*** Opening of SOURCE DATA ***

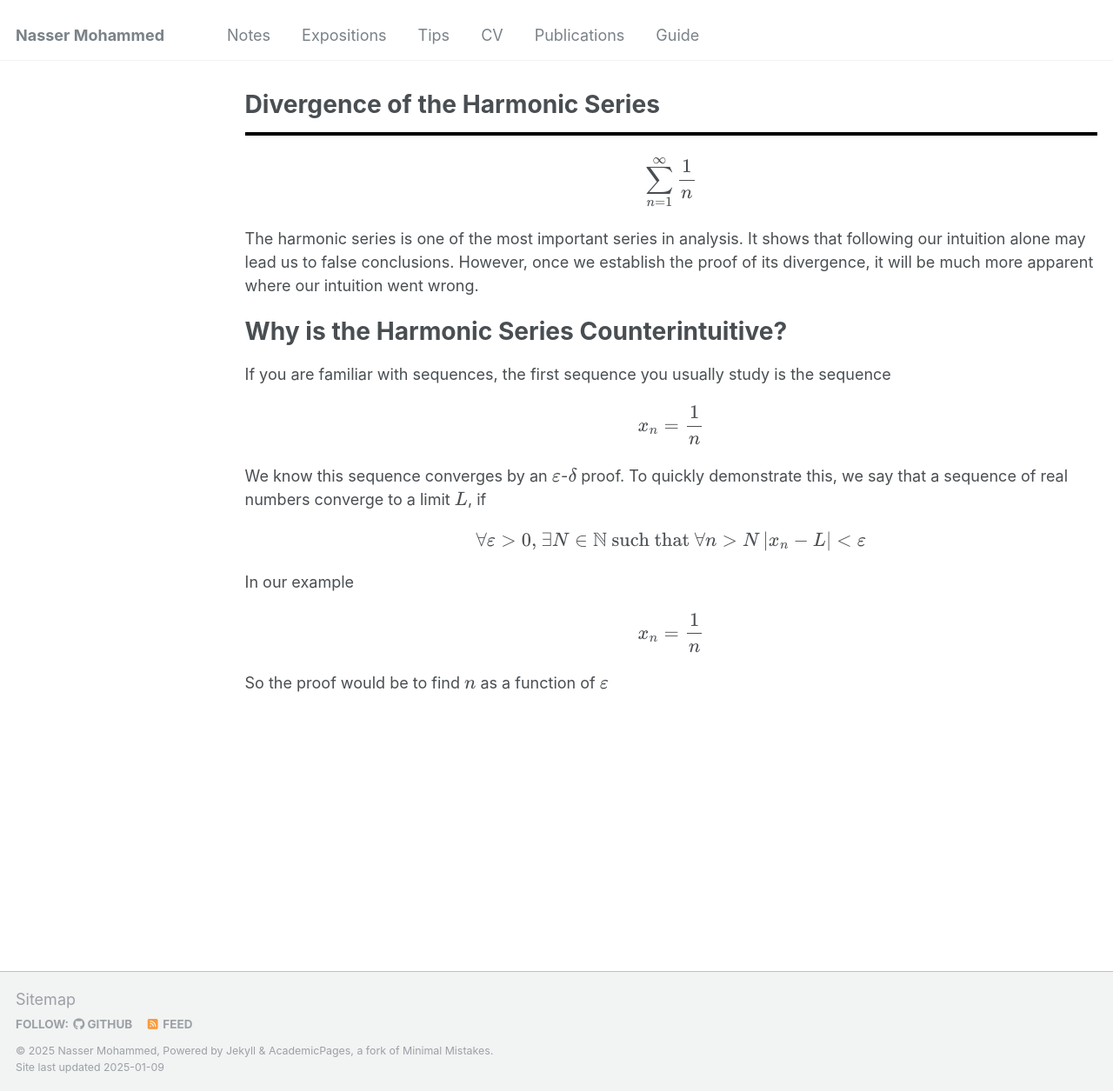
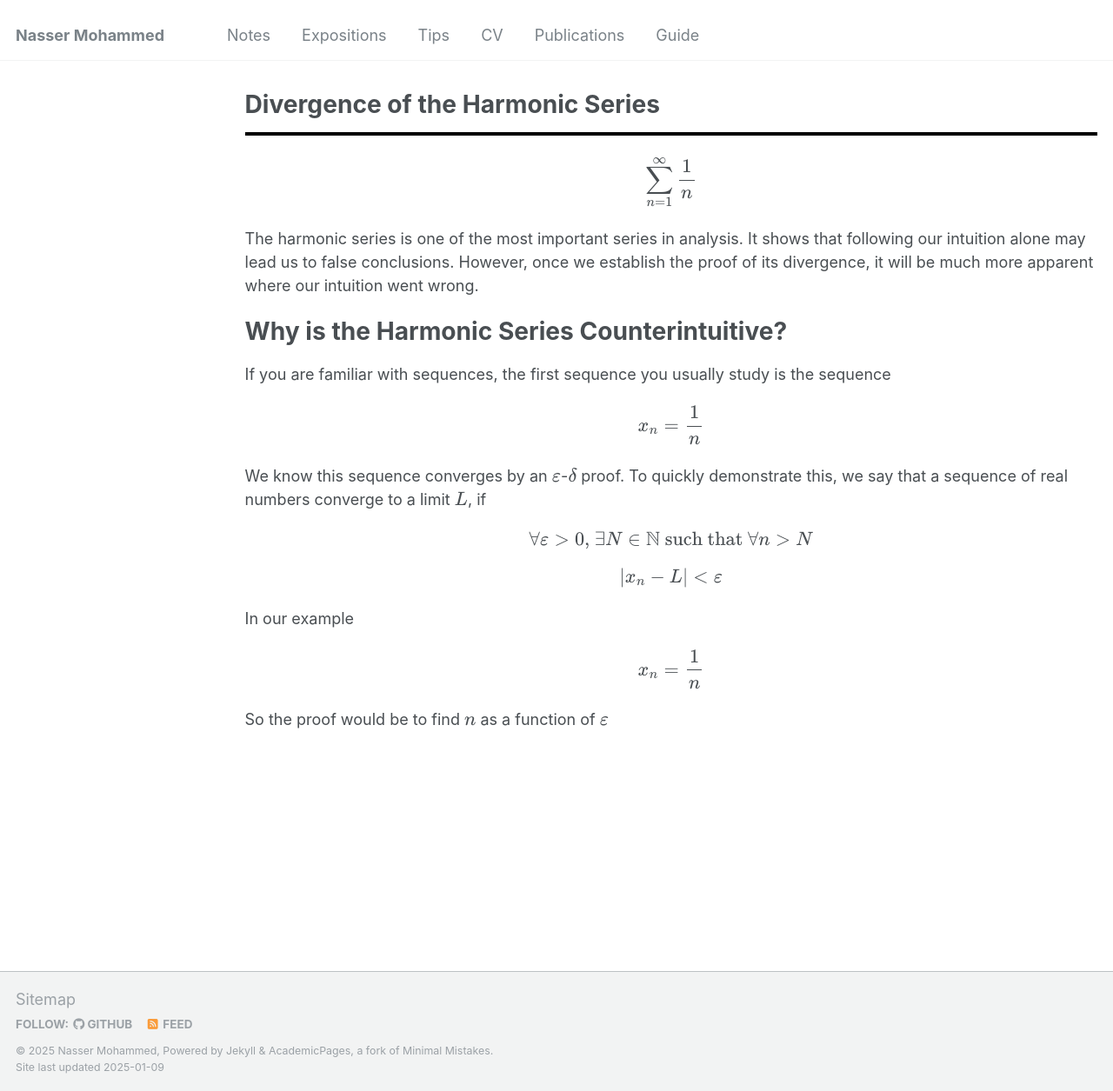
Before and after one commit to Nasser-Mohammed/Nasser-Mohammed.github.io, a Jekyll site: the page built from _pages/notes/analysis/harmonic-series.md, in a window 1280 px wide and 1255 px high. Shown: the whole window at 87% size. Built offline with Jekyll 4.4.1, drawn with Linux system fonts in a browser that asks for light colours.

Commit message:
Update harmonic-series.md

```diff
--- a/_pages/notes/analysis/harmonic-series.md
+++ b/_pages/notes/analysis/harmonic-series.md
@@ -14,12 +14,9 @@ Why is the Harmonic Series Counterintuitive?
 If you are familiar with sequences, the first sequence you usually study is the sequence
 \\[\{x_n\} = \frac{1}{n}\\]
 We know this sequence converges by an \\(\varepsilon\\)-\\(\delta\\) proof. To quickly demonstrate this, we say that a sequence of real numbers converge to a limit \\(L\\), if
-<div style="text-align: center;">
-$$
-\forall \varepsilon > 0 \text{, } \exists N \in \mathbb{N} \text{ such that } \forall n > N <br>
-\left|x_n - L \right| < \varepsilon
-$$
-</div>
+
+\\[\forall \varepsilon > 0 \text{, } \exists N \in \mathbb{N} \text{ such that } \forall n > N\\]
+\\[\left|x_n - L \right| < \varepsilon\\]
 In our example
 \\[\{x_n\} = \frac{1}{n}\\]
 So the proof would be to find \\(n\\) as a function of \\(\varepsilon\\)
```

*** Close of SOURCE DATA ***
*** Opening of SOURCE DATA ***

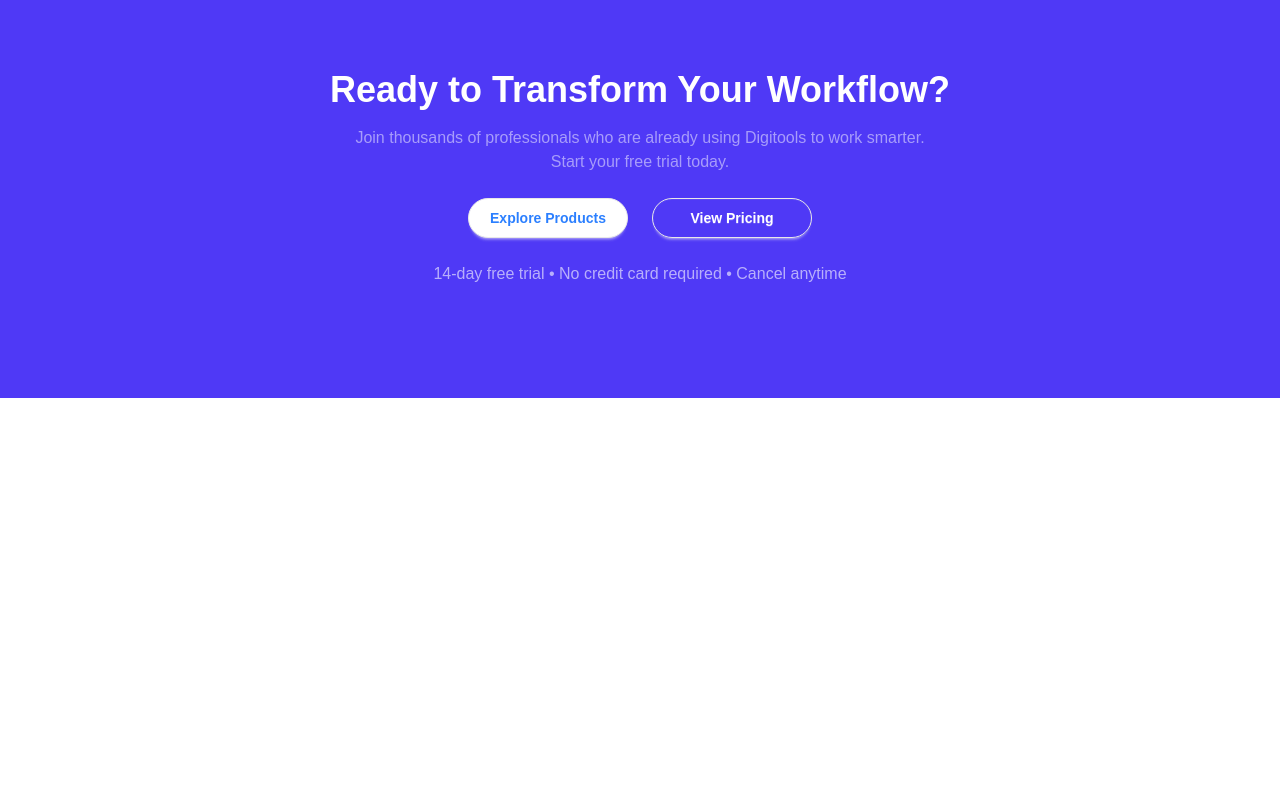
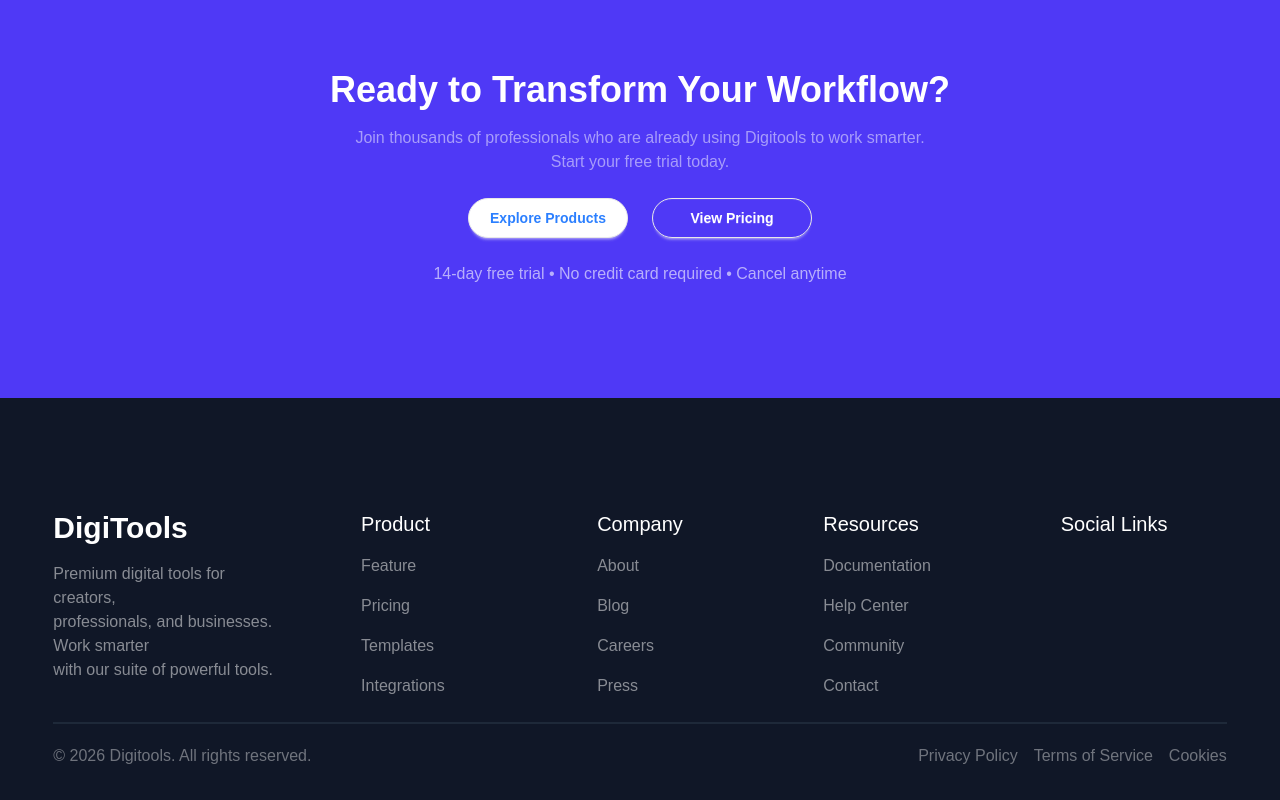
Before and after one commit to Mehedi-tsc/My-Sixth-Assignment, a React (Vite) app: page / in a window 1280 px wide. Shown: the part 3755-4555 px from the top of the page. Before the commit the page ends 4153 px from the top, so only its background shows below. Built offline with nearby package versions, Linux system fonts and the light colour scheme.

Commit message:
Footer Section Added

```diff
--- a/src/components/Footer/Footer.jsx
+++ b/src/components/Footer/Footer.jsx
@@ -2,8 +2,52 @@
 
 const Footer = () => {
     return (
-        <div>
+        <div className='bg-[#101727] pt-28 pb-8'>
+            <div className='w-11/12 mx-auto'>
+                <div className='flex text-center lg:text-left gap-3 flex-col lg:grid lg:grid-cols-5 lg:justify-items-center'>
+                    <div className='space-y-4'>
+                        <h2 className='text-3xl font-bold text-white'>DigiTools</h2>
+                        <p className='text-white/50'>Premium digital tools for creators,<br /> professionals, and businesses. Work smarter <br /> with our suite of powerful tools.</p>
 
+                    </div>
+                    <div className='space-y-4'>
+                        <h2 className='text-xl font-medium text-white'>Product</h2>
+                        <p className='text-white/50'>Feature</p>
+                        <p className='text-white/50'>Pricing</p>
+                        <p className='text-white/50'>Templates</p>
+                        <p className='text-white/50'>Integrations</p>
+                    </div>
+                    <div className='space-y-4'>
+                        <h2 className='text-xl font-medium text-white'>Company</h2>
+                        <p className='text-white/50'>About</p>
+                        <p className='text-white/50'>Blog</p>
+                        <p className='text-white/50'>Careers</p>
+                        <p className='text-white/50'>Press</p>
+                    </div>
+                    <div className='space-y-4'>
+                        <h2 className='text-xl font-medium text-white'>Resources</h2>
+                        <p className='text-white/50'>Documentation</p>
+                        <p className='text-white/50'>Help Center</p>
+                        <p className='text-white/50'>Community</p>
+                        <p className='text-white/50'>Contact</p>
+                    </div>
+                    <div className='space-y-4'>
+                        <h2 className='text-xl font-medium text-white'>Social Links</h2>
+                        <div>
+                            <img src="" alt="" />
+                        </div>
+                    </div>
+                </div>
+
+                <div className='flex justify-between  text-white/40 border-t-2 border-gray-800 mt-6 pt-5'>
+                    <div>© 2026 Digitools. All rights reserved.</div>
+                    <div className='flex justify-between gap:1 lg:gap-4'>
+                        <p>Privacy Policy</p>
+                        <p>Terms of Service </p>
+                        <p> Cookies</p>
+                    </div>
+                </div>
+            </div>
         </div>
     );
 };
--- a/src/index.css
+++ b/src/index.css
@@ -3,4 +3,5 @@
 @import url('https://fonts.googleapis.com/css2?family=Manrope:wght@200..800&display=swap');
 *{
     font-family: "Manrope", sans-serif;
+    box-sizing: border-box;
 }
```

*** Close of SOURCE DATA ***

◆ **YOUR INSTRUCTIONS**
Search the material for the word "medium" and copy every matching line.

◆ **SOLUTION TO THE PROBLEM**
+                        <h2 className='text-xl font-medium text-white'>Product</h2>
+                        <h2 className='text-xl font-medium text-white'>Company</h2>
+                        <h2 className='text-xl font-medium text-white'>Resources</h2>
+                        <h2 className='text-xl font-medium text-white'>Social Links</h2>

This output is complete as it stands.